1
dose (n.)
a measured portion of medicine taken at any one time;
Synonyms: dosage
dose (n.)
the quantity of an active agent (substance or radiation) taken in or absorbed at any one time;
Synonyms: dosage
dose (n.)
a communicable infection transmitted by sexual intercourse or genital contact;
Synonyms: venereal disease / vd / venereal infection / social disease / Cupid's itch / Cupid's disease / Venus's curse / sexually transmitted disease / std
dose (n.)
street name for lysergic acid diethylamide;
Synonyms: acid / back breaker / battery-acid / dot / Elvis / loony toons / Lucy in the sky with diamonds / pane / superman / window pane / Zen
2
dose (v.)

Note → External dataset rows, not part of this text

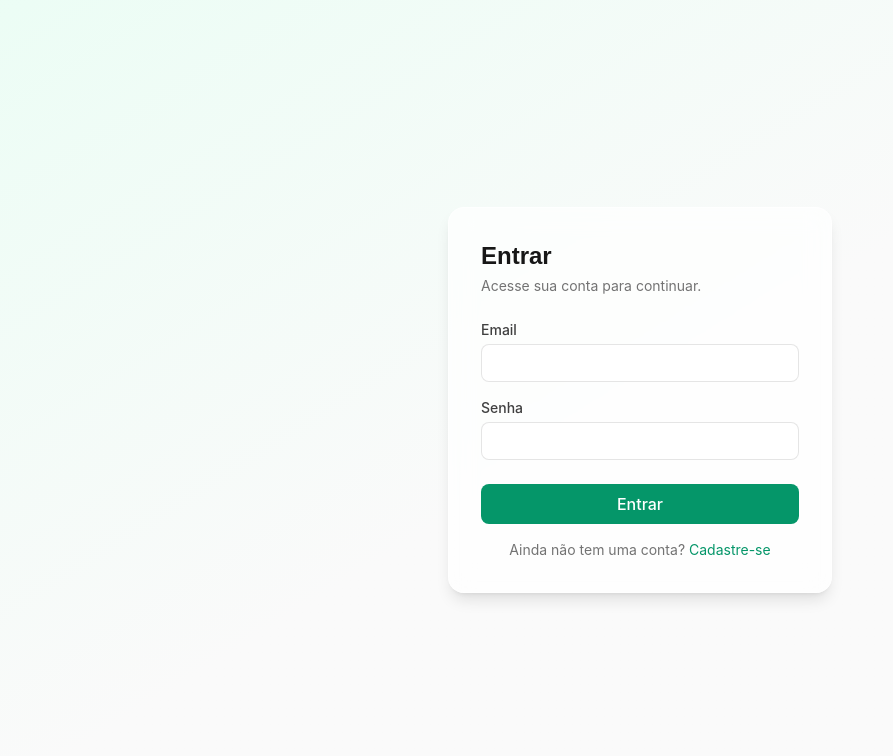
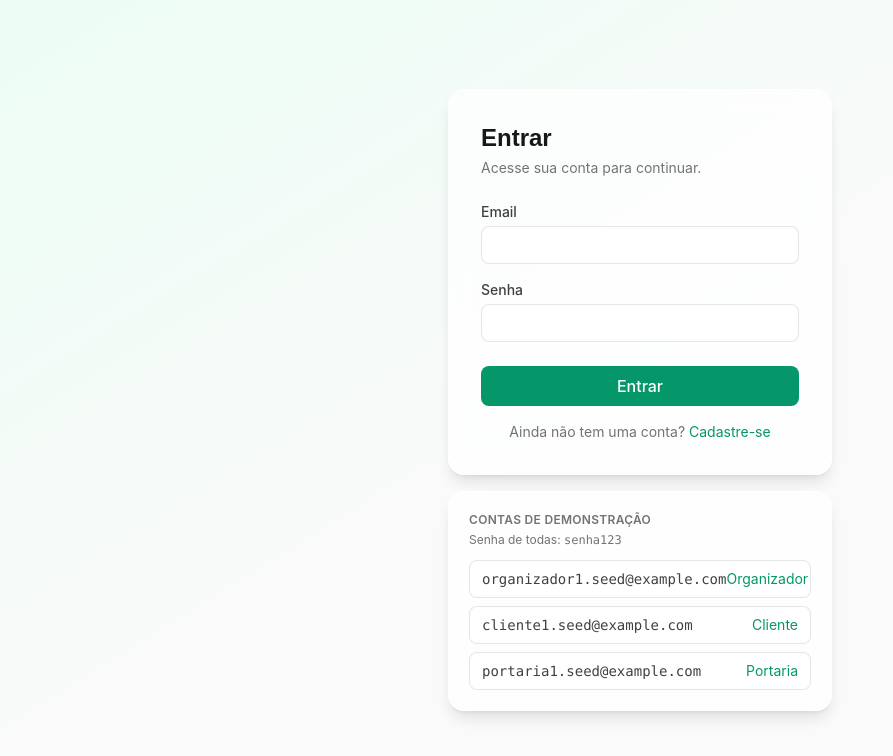
Before and after one commit to Rafael-Casemiro/plataforma-eventos, a React (Vite) app in the folder frontend/: page /login in a window 1280 px wide. Shown: the top 756 px of the page, without its empty margins (0-893 px from the left). Built offline with nearby package versions, Linux system fonts and the light colour scheme; no server answers.

Commit message:
feat: contas de demonstracao clicaveis na tela de login

```diff
--- a/frontend/src/pages/Login.tsx
+++ b/frontend/src/pages/Login.tsx
@@ -2,6 +2,13 @@ import { useState, type FormEvent } from 'react'
 import { useNavigate, useLocation, Link } from 'react-router-dom'
 import type { AxiosError } from 'axios'
 import { useAuth } from '../context/AuthContext'
+
+const DEMO_PASSWORD = 'senha123'
+const DEMO_ACCOUNTS = [
+  { label: 'Organizador', email: 'organizador1.seed@example.com' },
+  { label: 'Cliente', email: 'cliente1.seed@example.com' },
+  { label: 'Portaria', email: 'portaria1.seed@example.com' },
+]
 
 export default function Login() {
   const [email, setEmail] = useState('')
@@ -36,8 +43,14 @@ export default function Login() {
     }
   }
 
+  const fillDemoAccount = (demoEmail: string) => {
+    setEmail(demoEmail)
+    setPassword(DEMO_PASSWORD)
+    setError(null)
+  }
+
   return (
-    <main className="flex min-h-screen items-center justify-center bg-gradient-to-br from-emerald-50 via-paper to-paper px-4">
+    <main className="flex min-h-screen flex-col items-center justify-center gap-4 bg-gradient-to-br from-emerald-50 via-paper to-paper px-4 py-10">
       <form
         onSubmit={handleSubmit}
         className="w-full max-w-sm rounded-2xl border border-white/60 bg-white/70 p-8 shadow-lg backdrop-blur-md"
@@ -92,6 +105,28 @@ export default function Login() {
           </Link>
         </p>
       </form>
+
+      <div className="w-full max-w-sm rounded-2xl border border-white/60 bg-white/70 p-5 shadow-lg backdrop-blur-md">
+        <p className="text-xs font-semibold uppercase tracking-wide text-neutral-500">
+          Contas de demonstração
+        </p>
+        <p className="mt-1 text-xs text-neutral-500">
+          Senha de todas: <span className="font-mono">{DEMO_PASSWORD}</span>
+        </p>
+        <div className="mt-3 flex flex-col gap-2">
+          {DEMO_ACCOUNTS.map((account) => (
+            <button
+              key={account.email}
+              type="button"
+              onClick={() => fillDemoAccount(account.email)}
+              className="flex items-center justify-between rounded-lg border border-black/10 bg-white/80 px-3 py-2 text-left text-sm transition hover:border-accent"
+            >
+              <span className="font-mono text-neutral-700">{account.email}</span>
+              <span className="text-accent">{account.label}</span>
+            </button>
+          ))}
+        </div>
+      </div>
     </main>
   )
 }
```
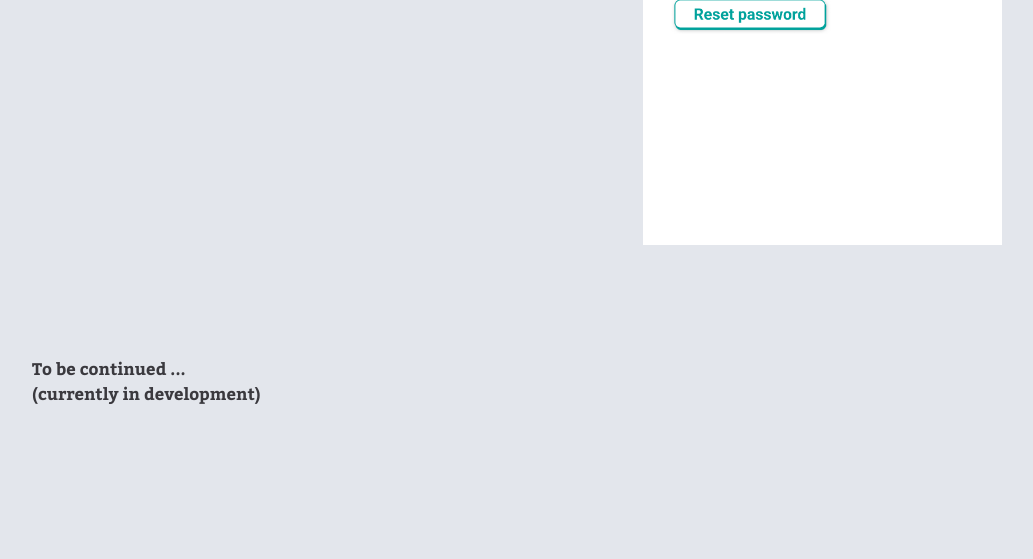
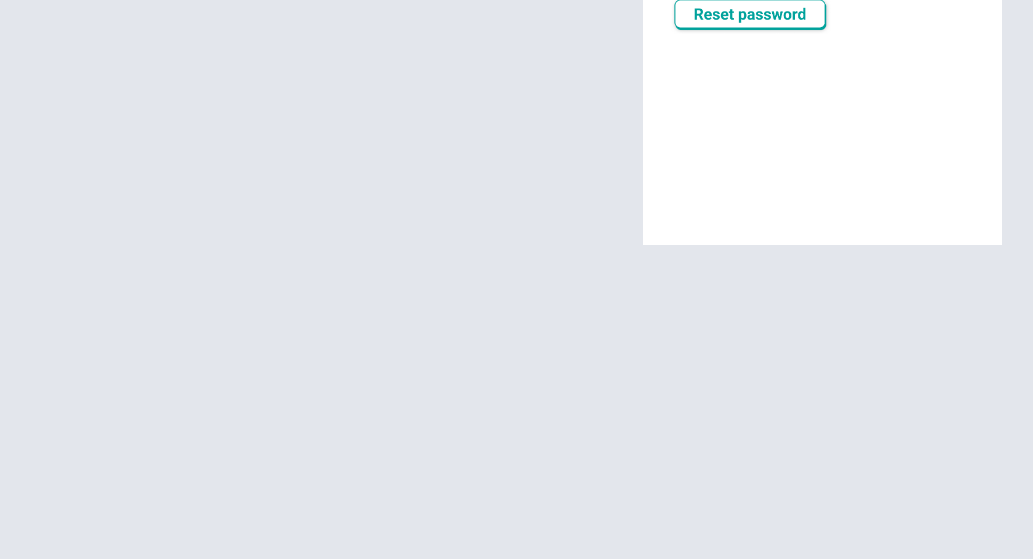
Before and after one commit to ErikLin/ErikLin.github.io, a plain HTML site: page ccmc.html in a window 1280 px wide. Shown: the part 8859-9418 px from the top of the page, without its empty margins (208-1241 px from the left). Drawn offline with nearby package versions, Linux system fonts and the light colour scheme.

Commit message:
removed ccms tbc

```diff
--- a/ccmc.html
+++ b/ccmc.html
@@ -169,10 +169,6 @@
 
             </div>
 
-            <div class="words">
-                    <p><strong>To be continued ... <br> (currently in development)</strong></p>
-                </div>
-
         </article>
 
 
```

treat with an agent; add (an agent) to;
The ray dosed the paint
dose (v.)
administer a drug to;
Synonyms: drug
From wordnet.princeton.edu